• [Activity] The expected output is the full set of entries, retyped verbatim, pictures excluded.

*** Provided data Section Begins ***

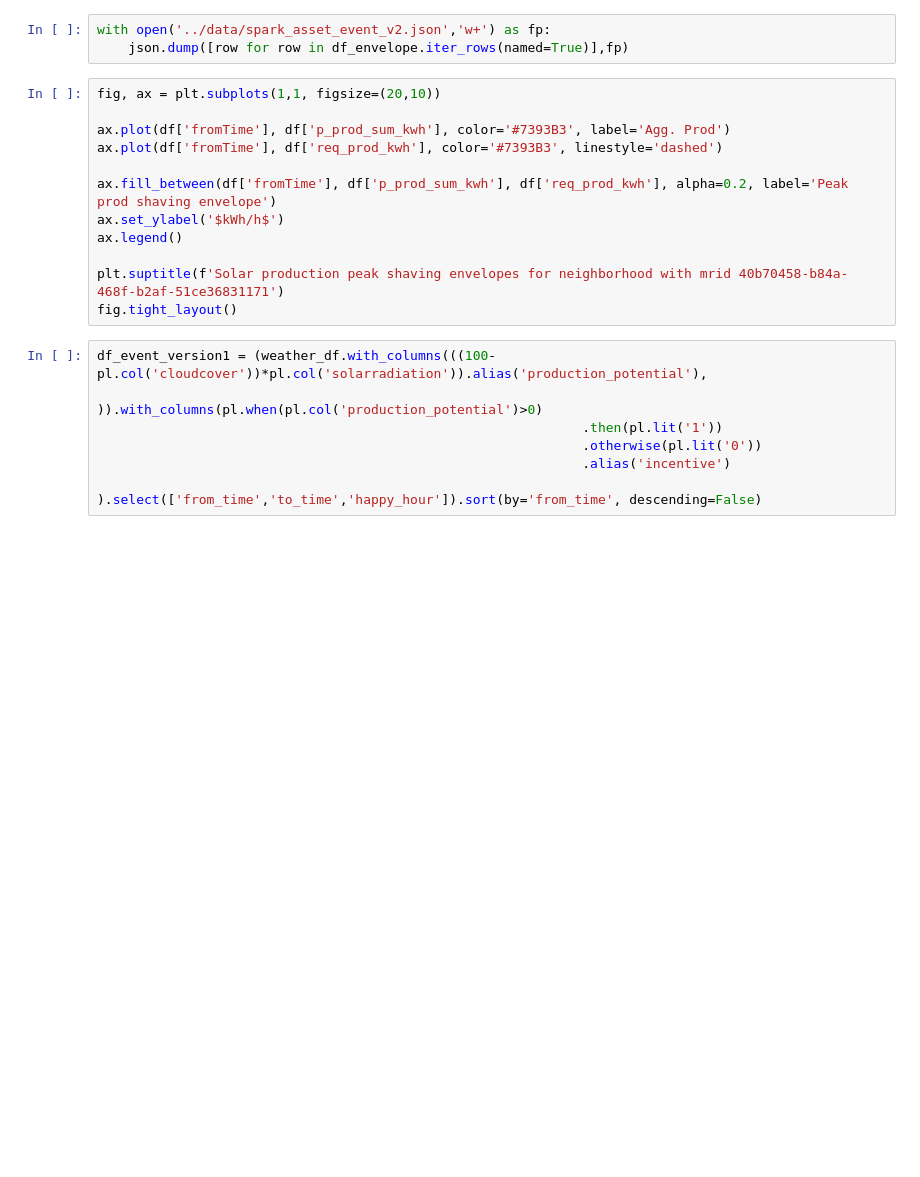
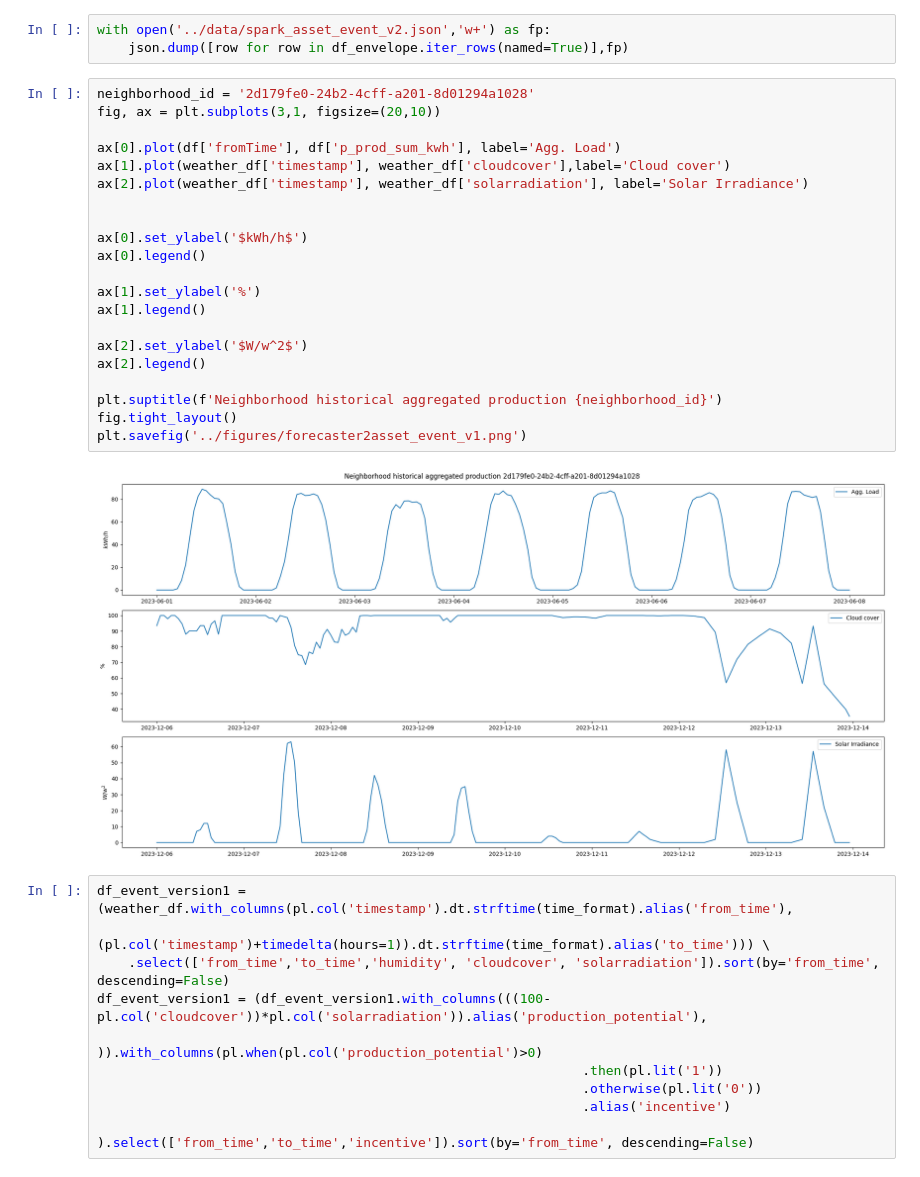
Before and after one commit to pmaree/Norgesnett, a Jupyter notebook: sandbox/notebook/peak_load_shaving.ipynb, the cells around one changed output. Cells and saved outputs as stored; diff of their text form; blank space fills up the shorter version.

```diff
--- a/sandbox/notebook/peak_load_shaving.ipynb
+++ b/sandbox/notebook/peak_load_shaving.ipynb
@@ -117,25 +119,39 @@ df_envelope = (df_envelope.with_columns(pl.col('fromTime').dt.strftime(time_form
 # %%
 with open('../data/spark_asset_event_v2.json','w+') as fp:
     json.dump([row for row in df_envelope.iter_rows(named=True)],fp)
-# %%
-fig, ax = plt.subplots(1,1, figsize=(20,10))
-
-ax.plot(df['fromTime'], df['p_prod_sum_kwh'], color='#7393B3', label='Agg. Prod')
-ax.plot(df['fromTime'], df['req_prod_kwh'], color='#7393B3', linestyle='dashed')
-
-ax.fill_between(df['fromTime'], df['p_prod_sum_kwh'], df['req_prod_kwh'], alpha=0.2, label='Peak prod shaving envelope')
-ax.set_ylabel('$kWh/h$')
-ax.legend()
-
-plt.suptitle(f'Solar production peak shaving envelopes for neighborhood with mrid 40b70458-b84a-468f-b2af-51ce36831171')
-fig.tight_layout()
+# %%
+neighborhood_id = '2d179fe0-24b2-4cff-a201-8d01294a1028'
+fig, ax = plt.subplots(3,1, figsize=(20,10))
+
+ax[0].plot(df['fromTime'], df['p_prod_sum_kwh'], label='Agg. Load')
+ax[1].plot(weather_df['timestamp'], weather_df['cloudcover'],label='Cloud cover')
+ax[2].plot(weather_df['timestamp'], weather_df['solarradiation'], label='Solar Irradiance')
+
+
+ax[0].set_ylabel('$kWh/h$')
+ax[0].legend()
+
+ax[1].set_ylabel('%')
+ax[1].legend()
+
+ax[2].set_ylabel('$W/w^2$')
+ax[2].legend()
+
+plt.suptitle(f'Neighborhood historical aggregated production {neighborhood_id}')
+fig.tight_layout()
+plt.savefig('../figures/forecaster2asset_event_v1.png')
+# %% [output]
+[figure, added]
 # %%
-df_event_version1 = (weather_df.with_columns(((100-pl.col('cloudcover'))*pl.col('solarradiation')).alias('production_potential'),
+df_event_version1 = (weather_df.with_columns(pl.col('timestamp').dt.strftime(time_format).alias('from_time'),
+                                        (pl.col('timestamp')+timedelta(hours=1)).dt.strftime(time_format).alias('to_time'))) \
+    .select(['from_time','to_time','humidity', 'cloudcover', 'solarradiation']).sort(by='from_time', descending=False)
+df_event_version1 = (df_event_version1.with_columns(((100-pl.col('cloudcover'))*pl.col('solarradiation')).alias('production_potential'),
                                               )).with_columns(pl.when(pl.col('production_potential')>0)
                                                               .then(pl.lit('1'))
                                                               .otherwise(pl.lit('0'))
                                                               .alias('incentive')
-                                                              ).select(['from_time','to_time','happy_hour']).sort(by='from_time', descending=False)
+                                                              ).select(['from_time','to_time','incentive']).sort(by='from_time', descending=False)
 # %%
 with open('../data/spark_asset_event_v1.json','w+') as fp:
     data = [row for row in df_event_version1.iter_rows(named=True)]
```
Also changed, not shown: parts of 3 cells of this notebook.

*** Provided data Section Ends ***

• [The answer]
Before and after one commit to pmaree/Norgesnett, a Jupyter notebook: sandbox/notebook/peak_load_shaving.ipynb, the cells around one changed output. Cells and saved outputs as stored; diff of their text form; blank space fills up the shorter version.

```diff
--- a/sandbox/notebook/peak_load_shaving.ipynb
+++ b/sandbox/notebook/peak_load_shaving.ipynb
@@ -117,25 +119,39 @@ df_envelope = (df_envelope.with_columns(pl.col('fromTime').dt.strftime(time_form
 # %%
 with open('../data/spark_asset_event_v2.json','w+') as fp:
     json.dump([row for row in df_envelope.iter_rows(named=True)],fp)
-# %%
-fig, ax = plt.subplots(1,1, figsize=(20,10))
-
-ax.plot(df['fromTime'], df['p_prod_sum_kwh'], color='#7393B3', label='Agg. Prod')
-ax.plot(df['fromTime'], df['req_prod_kwh'], color='#7393B3', linestyle='dashed')
-
-ax.fill_between(df['fromTime'], df['p_prod_sum_kwh'], df['req_prod_kwh'], alpha=0.2, label='Peak prod shaving envelope')
-ax.set_ylabel('$kWh/h$')
-ax.legend()
-
-plt.suptitle(f'Solar production peak shaving envelopes for neighborhood with mrid 40b70458-b84a-468f-b2af-51ce36831171')
-fig.tight_layout()
+# %%
+neighborhood_id = '2d179fe0-24b2-4cff-a201-8d01294a1028'
+fig, ax = plt.subplots(3,1, figsize=(20,10))
+
+ax[0].plot(df['fromTime'], df['p_prod_sum_kwh'], label='Agg. Load')
+ax[1].plot(weather_df['timestamp'], weather_df['cloudcover'],label='Cloud cover')
+ax[2].plot(weather_df['timestamp'], weather_df['solarradiation'], label='Solar Irradiance')
+
+
+ax[0].set_ylabel('$kWh/h$')
+ax[0].legend()
+
+ax[1].set_ylabel('%')
+ax[1].legend()
+
+ax[2].set_ylabel('$W/w^2$')
+ax[2].legend()
+
+plt.suptitle(f'Neighborhood historical aggregated production {neighborhood_id}')
+fig.tight_layout()
+plt.savefig('../figures/forecaster2asset_event_v1.png')
+# %% [output]
+[figure, added]
 # %%
-df_event_version1 = (weather_df.with_columns(((100-pl.col('cloudcover'))*pl.col('solarradiation')).alias('production_potential'),
+df_event_version1 = (weather_df.with_columns(pl.col('timestamp').dt.strftime(time_format).alias('from_time'),
+                                        (pl.col('timestamp')+timedelta(hours=1)).dt.strftime(time_format).alias('to_time'))) \
+    .select(['from_time','to_time','humidity', 'cloudcover', 'solarradiation']).sort(by='from_time', descending=False)
+df_event_version1 = (df_event_version1.with_columns(((100-pl.col('cloudcover'))*pl.col('solarradiation')).alias('production_potential'),
                                               )).with_columns(pl.when(pl.col('production_potential')>0)
                                                               .then(pl.lit('1'))
                                                               .otherwise(pl.lit('0'))
                                                               .alias('incentive')
-                                                              ).select(['from_time','to_time','happy_hour']).sort(by='from_time', descending=False)
+                                                              ).select(['from_time','to_time','incentive']).sort(by='from_time', descending=False)
 # %%
 with open('../data/spark_asset_event_v1.json','w+') as fp:
     data = [row for row in df_event_version1.iter_rows(named=True)]
```
Also changed, not shown: parts of 3 cells of this notebook.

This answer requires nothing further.